  • This is covered in those FAM references but is very important and deserves its own bullet: if you are blogging about "matters of official concern", you need to get approval from the Department of State before your post it. (Other agencies may have different regulations, so it's worth looking into whatever those are for your agency.) There's a lot of debate about what constitutes "official concern", but if you're in doubt then please ask your colleagues in Global Public Affairs if you're in DC or Public Affairs in your Embassy if you're overseas.
  • Always put a disclaimer on your blog and make it easy to find. Do not use official government banners or seals or anything else that might make your blog look like it's an official government blog. You should say directly that your blog is personal and does not represent your agency or any other agency in the U.S. government. Read other Foreign Service blogs to get a better idea of what kind of content is typical and what kinds of disclaimers people use. Here's my disclaimer: "The content of this blog does not represent the view of the U.S. Department of State or any other U.S. Government agency, department, or entity. The thoughts and opinions expressed on this blog are solely those of the author and in no way should be associated with the U.S. Government."
  • If you post about trips or locations, do so after the fact. It's a security issue to post where you are or what you're doing while you're still there. This can include the metadata in photos, as well.

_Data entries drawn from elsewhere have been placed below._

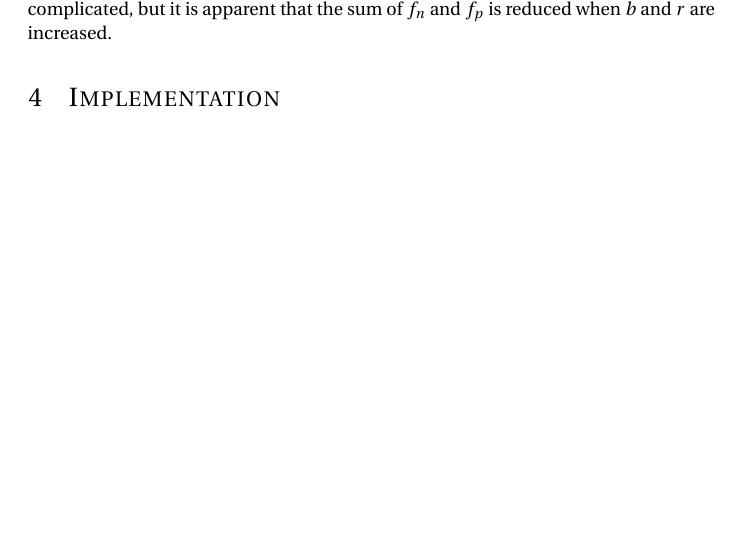
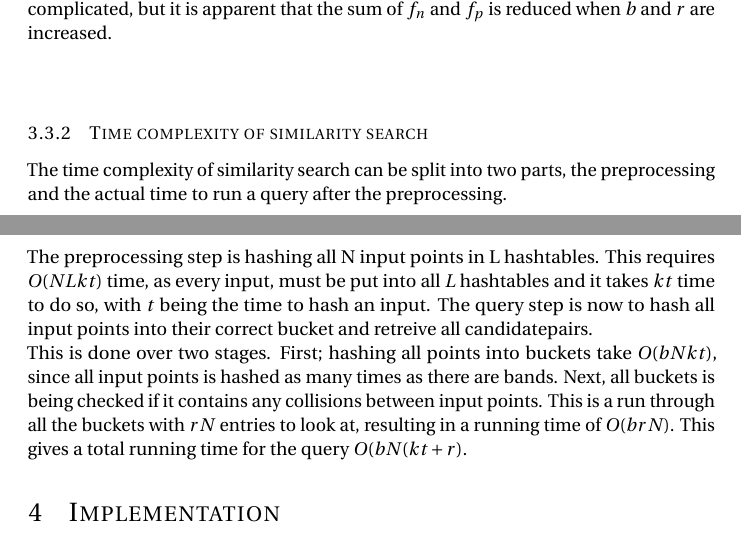
Before and after one commit to markthor/AlgorithmDesign, a LaTeX document (Documentation/preamble.tex, which reads Documentation/ch/Most_similar_movies.tex): part of page 9 of 14 before the commit and two parts of pages 9 and 10 of 14 after it, the two joined at a grey line, cut so that both start at the same text, the shorter picture padded with empty space. Compiled offline with pdfLaTeX.

Commit message:
Written about time complexity

```diff
--- a/Documentation/ch/Most_similar_movies.tex
+++ b/Documentation/ch/Most_similar_movies.tex
@@ -78,3 +78,10 @@ To estimate \(f_n\), we subtract the entire area from \(t\) to \(1\) which is \(
 \end{figure}
 
 Figure ~\ref{fig:false_graph} visualises the connection between \(b\), \(r\), \(f_n\) and \(f_p\). The connection is complicated, but it is apparent that the sum of \(f_n\) and \(f_p\) is reduced when \(b\) and \(r\) are increased.
+\\
+\\
+\subsubsection{Time complexity of similarity search}
+The time complexity of similarity search can be split into two parts, the preprocessing and the actual time to run a query after the preprocessing.\\
+The preprocessing step is hashing all N input points in L hashtables. This requires \(O(NLkt)\) time, as every input, must be put into all \(L\) hashtables and it takes \(kt\) time to do so, with \(t\) being the time to hash an input. The query step is
+now to hash all input points into their correct bucket and retreive all candidatepairs. \\
+This is done over two stages. First; hashing all points into buckets take \(O(bNkt)\), since all input points is hashed as many times as there are bands. Next, all buckets is being checked if it contains any collisions between input points. This is a run through all the buckets with \(rN\) entries to look at, resulting in a running time of \(O(brN)\). This gives a total running time for the query \(O(bN(kt+r)\).
```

Also, don't post pictures of your housing or pictures of security officers or details like that that someone who wanted to hurt you would really like to have.
  • Be mindful of the Hatch Act, which limits the political activities of federal government employees. I would recommend not posting your political views publicly until after you retire for several reasons: our work is inherently apolitical and publishing those views publicly online could jeopardize that perception, it could hurt professionally with other Foreign Service personnel who don't share your views, and the Hatch Act is risky territory. With a U.S. election coming up, AFSA released a great presentation on what is and isn't allowed for Foreign Service personnel; you can see it here.
  • If you're an AFSA (Foreign Service union) member, read this guidance. (You have to be a member and log in to see that page.)
  • Keep in mind that people who are not looking out for the best interests of the United States will likely read your blog. Just because it's legal to publish something doesn't mean it's helpful or good to publish it.

I hope this helps! There's always room for more folks in the Foreign Service blogosphere, so please feel free to link your blog in the comments if you have one and I'd love to check it out. Happy blogging!